Hold me, as my ribs breaking
I love you so much
I love you so much
I love you so much
Say you love me or I’ll kill you!
– Suki Suki Daisuki
Is it subversive or is it also a partial truth? While she seemingly laughs with the stereotypes “Kiss me like thumping, as blood clots on my lips / Hold me, as my ribs breaking” they could also be read as an intense love, a love where you want to be as close as possible, no matter the hurt it could cause. But it also reminds me of a yearning for death and hurt. Say you love me or I’ll kill you! Is it? Or is it Say you’ll love me or I’ll choose death!
Still, what I admire most is the frankness of her lyrics and music. Often unnerving, sometimes painful, all because it hits so close to home with me.
When you are to notice me
The girl who has changed into an insect
With an amber colored stomach
Shall have a parasitic plant
Growing stems of sorrow on her amber colored back
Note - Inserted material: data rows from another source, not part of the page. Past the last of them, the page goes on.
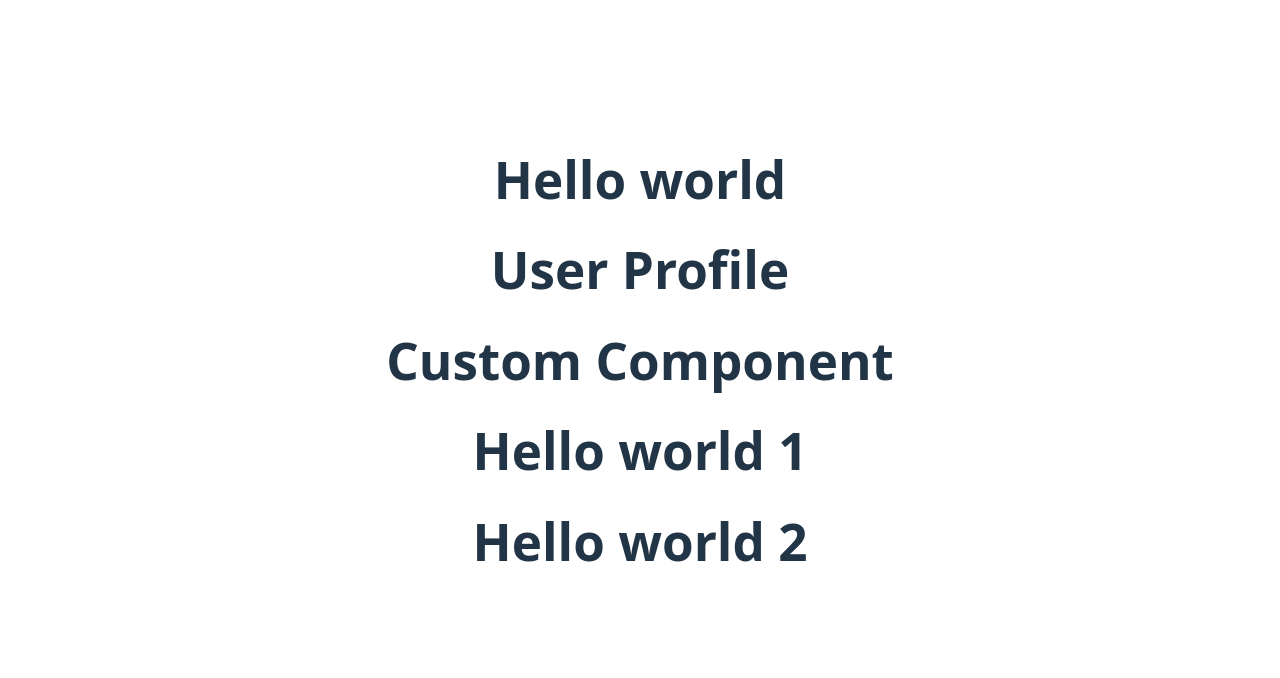
Repository: Janum4444/React-learning
Page: /
The author's editor kept a copy of each file at every save. The page is drawn from the files as they stood at one save, then again after a run of saves.
The browser window is 1280 px wide. The pictures show the whole page.
The project was rebuilt for these pictures with package versions that can differ from the ones it lists, and the page was loaded fresh each time. Also part of the build but not shown: vite.config.js.

Above is the page before, as saved 2026-02-21 19:51:14.

After the next 2 saves:
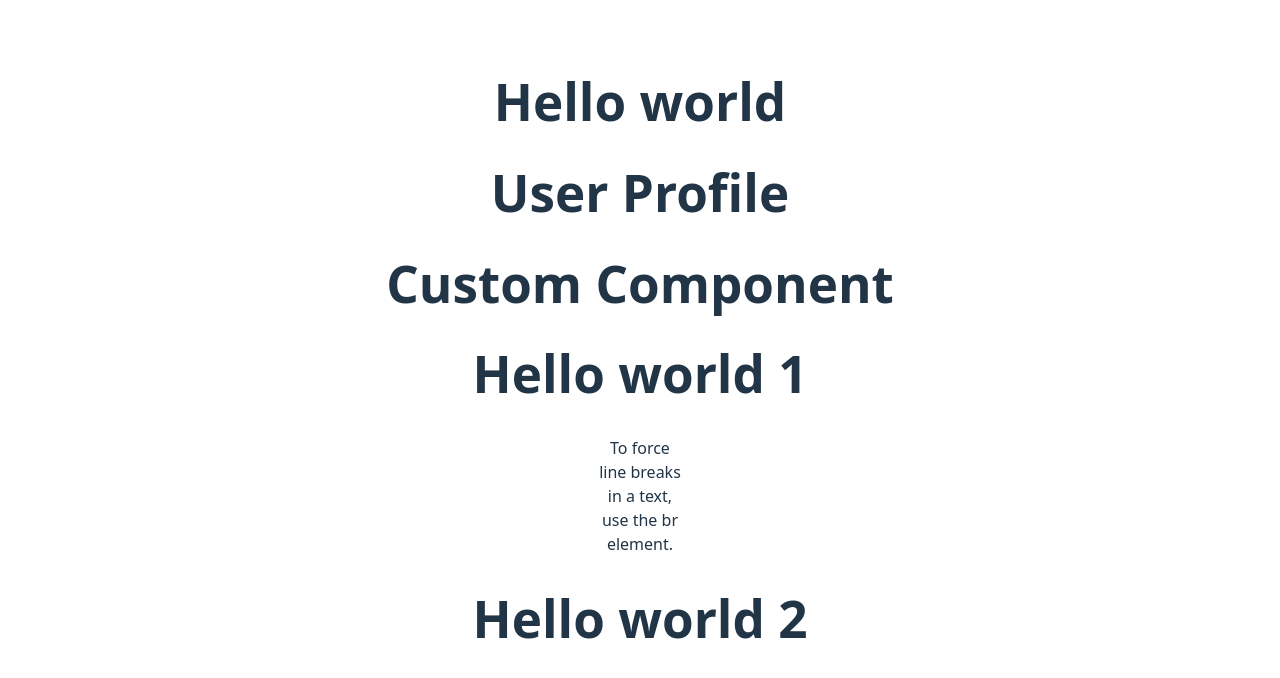
The 2 saves are shown as one change because 1 did not build or start.
The last was saved 3 min 29 s later.
--- a/src/Hello.jsx
+++ b/src/Hello.jsx
@@ -7,6 +7,7 @@ export const Hello = () => {
             <div id="hello-container1">
                 <h1> Hello world 1</h1>
             </div>
+            <p>To force<br /> line breaks<br /> in a text,<br /> use the br<br /> element.</p>
             <div id="hello-container2">
                 <h1> Hello world 2</h1>
             </div>
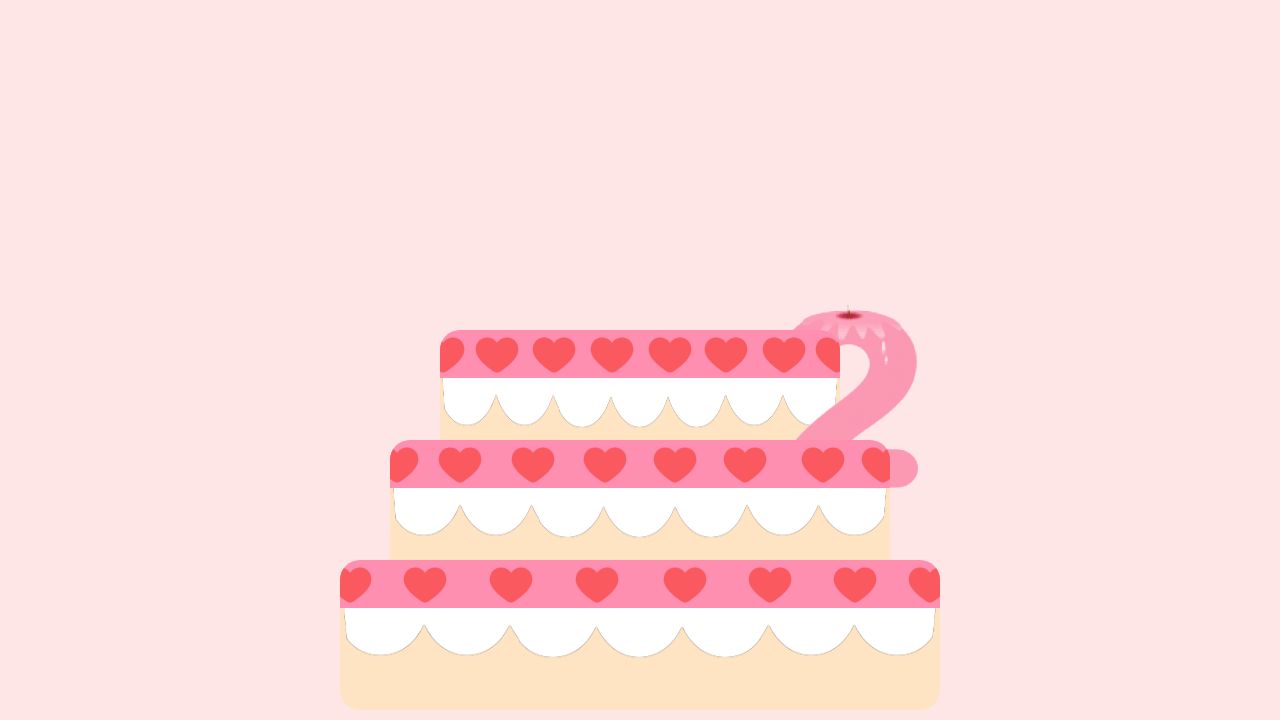
Repository: iphoneboy46/happybirthday
Page: index.html
The author's editor kept a copy of each file at every save. The page is drawn from the files as they stood at one save, then again after the next save.
The browser window is 1280 px wide. The pictures show the whole page.

Above is the page before, as saved 2022-11-28 17:29:28.

### index.html
<!DOCTYPE html>
<html lang="en">
  <head>
    <meta charset="UTF-8" />
    <meta http-equiv="X-UA-Compatible" content="IE=edge" />
    <meta name="viewport" content="width=device-width, initial-scale=1.0" />
    <title>Happy Birthday</title>
    <link rel="stylesheet" href="style.css" />
  </head>
  <body>
    <div class="container">
      <div class="cake">
        <div class="top--cake">
          <div class="img-wavy">
            <img src="image/img1.png" alt="" />
          </div>

          <div class="img-heart-1--top">
            <img src="image/heart.png" alt="" />
          </div>
          <div class="img-heart-2--top">
            <img src="image/heart.png" alt="" />
          </div>
          <div class="img-heart-3--top">
            <img src="image/heart.png" alt="" />
          </div>
          <div class="img-heart-4--top">
            <img src="image/heart.png" alt="" />
          </div>
          <div class="img-heart-5--top">
            <img src="image/heart.png" alt="" />
          </div>
          <div class="img-heart-6--top">
            <img src="image/heart.png" alt="" />
          </div>
          <div class="img-heart-7--top">
            <img src="image/heart.png" alt="" />
          </div>
          <div class="img-heart-8--top">
            <img src="image/heart.png" alt="" />
          </div>

          <div class="border-cake"></div>
        </div>
        <div class="center--cake">
          <div class="img-wavy">
            <img src="image/img1.png" alt="" />
          </div>
          <div class="img-heart-1--center">
            <img src="image/heart.png" alt="" />
          </div>
          <div class="img-heart-2--center">
            <img src="image/heart.png" alt="" />
          </div>
          <div class="img-heart-3--center">
            <img src="image/heart.png" alt="" />
          </div>
          <div class="img-heart-4--center">
            <img src="image/heart.png" alt="" />
          </div>
          <div class="img-heart-5--center">
            <img src="image/heart.png" alt="" />
          </div>
          <div class="img-heart-6--center">
            <img src="image/heart.png" alt="" />
          </div>
          <div class="img-heart-7--center">
            <img src="image/heart.png" alt="" />
          </div>
          <div class="img-heart-8--center">
            <img src="image/heart.png" alt="" />
          </div>

          <div class="border-cake"></div>
        </div>
        <div class="bottom--cake">
          <div class="img-wavy">
            <img src="image/img1.png" alt="" />
          </div>

          <div class="img-heart-1">
            <img src="image/heart.png" alt="" />
          </div>
          <div class="img-heart-2">
            <img src="image/heart.png" alt="" />
          </div>
          <div class="img-heart-3">
            <img src="image/heart.png" alt="" />
          </div>
          <div class="img-heart-4">
            <img src="image/heart.png" alt="" />
          </div>
          <div class="img-heart-5">
            <img src="image/heart.png" alt="" />
          </div>
          <div class="img-heart-6">
            <img src="image/heart.png" alt="" />
          </div>
          <div class="img-heart-7">
            <img src="image/heart.png" alt="" />
          </div>
          <div class="img-heart-8">
            <img src="image/heart.png" alt="" />
          </div>

          <div class="border-cake"></div>
        </div>
        <div class="number2">
            <img src="image/number2png.png" alt="">
        </div>
      </div>
    </div>
  </body>
</html>

### style.css
*{
    padding: 0;
    margin: 0;
    box-sizing: border-box;
}

.container{
   width: 100%;
    background-color: #FFE6E6;
   height: 100vh;
   display: flex;
   justify-content: center;
   align-items: flex-end;
}

.cake{
    display: flex;
    flex-direction: column;
    justify-content:center;
    align-items:center
}


.top--cake{
    position: relative;
    overflow: hidden;
    width: 400px;
    height:110px;
    background-color: bisque;
    border-top-left-radius:20px;
    border-top-right-radius:20px;

}



.center--cake{
    position: relative;
    overflow: hidden;
    width: 500px;
    height:120px;
    background-color: bisque;
    border-top-left-radius:20px;
    border-top-right-radius:20px;

}


.bottom--cake{
    position: relative;
    overflow: hidden;
    width: 600px;
    height:150px;
    background-color: bisque;
    border-radius:20px;
    margin-bottom: 10px;
}



.img-wavy{
    width: 100%;
    height: 100px;
}

.img-wavy img{
    width: 100%;
    height: 100%;
}

.img-heart-1{
    z-index: 3;
    position: absolute;
    top: 0px;
    left: -15px;
    width:50px;
    height:50px;
}


.img-heart-1 img{
    width: 100%;
    height: 100%;
}

.img-heart-2{
    z-index: 3;
    position: absolute;
    top: 0px;
    left: 60px;
    width:50px;
    height:50px;
}


.img-heart-2 img{
    width: 100%;
    height: 100%;
}


.img-heart-3{
    z-index: 3;
    position: absolute;
    top: 0px;
    left: 146px;
    width:50px;
    height:50px;
}


.img-heart-3 img{
    width: 100%;
    height: 100%;
}

.img-heart-4{
    z-index: 3;
    position: absolute;
    top: 0px;
    left: 232px;
    width:50px;
    height:50px;
}


.img-heart-4 img{
    width: 100%;
    height: 100%;
}

.img-heart-5{
    z-index: 3;
    position: absolute;
    top: 0px;
    left: 320px;
    width:50px;
    height:50px;
}


.img-heart-5 img{
    width: 100%;
    height: 100%;
}

.img-heart-6{
    z-index: 3;
    position: absolute;
    top: 0px;
    left: 405px;
    width:50px;
    height:50px;
}


.img-heart-6 img{
    width: 100%;
    height: 100%;
}

.img-heart-7{
    z-index: 3;
    position: absolute;
    top: 0px;
    left: 490px;
    width:50px;
    height:50px;
}


.img-heart-7 img{
    width: 100%;
    height: 100%;
}

.img-heart-8{
    z-index: 3;
    position: absolute;
    top: 0px;
    right: -15px;
    width:50px;
    height:50px;
}


.img-heart-8 img{
    width: 100%;
    height: 100%;
}



.border-cake{
    z-index: 2;
    position: absolute;
    top: 0;
    width: 100%;
    height: 48px;
    background-color: #FF8FB1;
}


.img-heart-1--center{
    z-index: 3;
    position: absolute;
    top: 0px;
    left: -18px;
    width:50px;
    height:50px;
}


.img-heart-1--center img{
    width: 100%;
    height: 100%;
}

.img-heart-2--center{
    z-index: 3;
    position: absolute;
    top: 0px;
    left: 45px;
    width:50px;
    height:50px;
}


.img-heart-2--center img{
    width: 100%;
    height: 100%;
}


.img-heart-3--center{
    z-index: 3;
    position: absolute;
    top: 0px;
    left: 118px;
    width:50px;
    height:50px;
}


.img-heart-3--center img{
    width: 100%;
    height: 100%;
}

.img-heart-4--center{
    z-index: 3;
    position: absolute;
    top: 0px;
    left: 190px;
    width:50px;
    height:50px;
}


.img-heart-4--center img{
    width: 100%;
    height: 100%;
}

.img-heart-5--center{
    z-index: 3;
    position: absolute;
    top: 0px;
    left: 260px;
    width:50px;
    height:50px;
}


.img-heart-5--center img{
    width: 100%;
    height: 100%;
}

.img-heart-6--center{
    z-index: 3;
    position: absolute;
    top: 0px;
    left: 330px;
    width:50px;
    height:50px;
}


.img-heart-6--center img{
    width: 100%;
    height: 100%;
}

.img-heart-7--center{
    z-index: 3;
    position: absolute;
    top: 0px;
    left: 408px;
    width:50px;
    height:50px;
}


.img-heart-7--center img{
    width: 100%;
    height: 100%;
}

.img-heart-8--center{
    z-index: 3;
    position: absolute;
    top: 0px;
    right: -18px;
    width:50px;
    height:50px;
}


.img-heart-8--center img{
    width: 100%;
    height: 100%;
}


.img-heart-1--top{
    z-index: 3;
    position: absolute;
    top: 0px;
    left: -22px;
    width:50px;
    height:50px;
}


.img-heart-1--top img{
    width: 100%;
    height: 100%;
}

.img-heart-2--top{
    z-index: 3;
    position: absolute;
    top: 0px;
    left: 32px;
    width:50px;
    height:50px;
}


.img-heart-2--top img{
    width: 100%;
    height: 100%;
}


.img-heart-3--top{
    z-index: 3;
    position: absolute;
    top: 0px;
    left: 89px;
    width:50px;
    height:50px;
}


.img-heart-3--top img{
    width: 100%;
    height: 100%;
}

.img-heart-4--top{
    z-index: 3;
    position: absolute;
    top: 0px;
    left: 147px;
    width:50px;
    height:50px;
}


.img-heart-4--top img{
    width: 100%;
    height: 100%;
}

.img-heart-5--top{
    z-index: 3;
    position: absolute;
    top: 0px;
    left: 205px;
    width:50px;
    height:50px;
}


.img-heart-5--top img{
    width: 100%;
    height: 100%;
}

.img-heart-6--top{
    z-index: 3;
    position: absolute;
    top: 0px;
    left: 261px;
    width:50px;
    height:50px;
}


.img-heart-6--top img{
    width: 100%;
    height: 100%;
}

.img-heart-7--top{
    z-index: 3;
    position: absolute;
    top: 0px;
    left: 319px;
    width:50px;
    height:50px;
}


.img-heart-7--top img{
    width: 100%;
    height: 100%;
}

.img-heart-8--top{
    z-index: 3;
    position: absolute;
    top: 0px;
    right: -22px;
    width:50px;
    height:50px;
}


.img-heart-8--top img{
    width: 100%;
    height: 100%;
}

.number2{
    position: absolute;
    top: 305px;
    left: 778px;
}

After the next save:
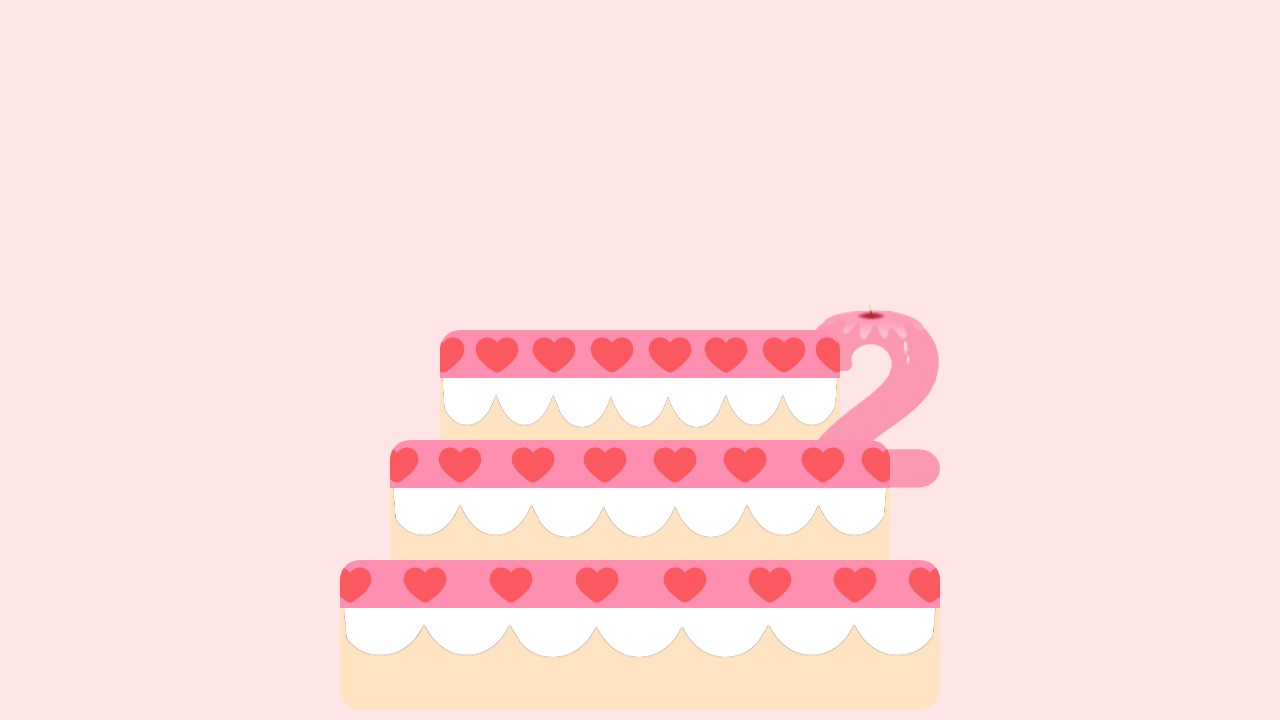
Saved 13 s later.
--- a/style.css
+++ b/style.css
@@ -447,5 +447,5 @@
 .number2{
     position: absolute;
     top: 305px;
-    left: 778px;
-}
+    left: 800px;
+}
– Sanagi Ka No Onna
She uses femininity as a tool, not as a marker of her gender identity, but rather as a questioning if it. Often its a femininity tuned up to a terrifying degree it could frighten you. In a sweet dress she wears her wigs askew and goes from quiet overly cute vocals to loud false-pitched screaming. It feels like the femininity that’s forced upon some of us that can be part of you as an actual person while also gradually making you lose your mind because it’s so damn stifling. She shows us: this is how these standards have deformed me.
She tells us of wanting to destroy yourself, or the image of yourself, messy bloody, painful too. For me, it goes eerily perfect with the themes of alienation and extreme femininity.
I’m broken-hearted and in utter despair
but I’m not going to die, no, I’m not going to die
The moonlight shines so bright it’s dazzling
– Not Dead Luna
Through playing different characters and telling stories Togawa finds her own place; she seems to have created her own world, which often aligns with some of our shared worlds, too. In her singular world; telling us stories of alienation with insect-imagery, Jun Togawa has ended up communicating with a whole lot of us. But this also points to the fact the we need to make our own worlds. Experiment: scream and cry, go away and come back, try to understand your anger and hurt. Squeeze me till my ribs break and create our own spaces, bloody-hearted or kind and soft, possibly both.
(Side note: the link to the lyrics is indeed a website I moderate and I am forever looking for translations, so if you know of any let me know!)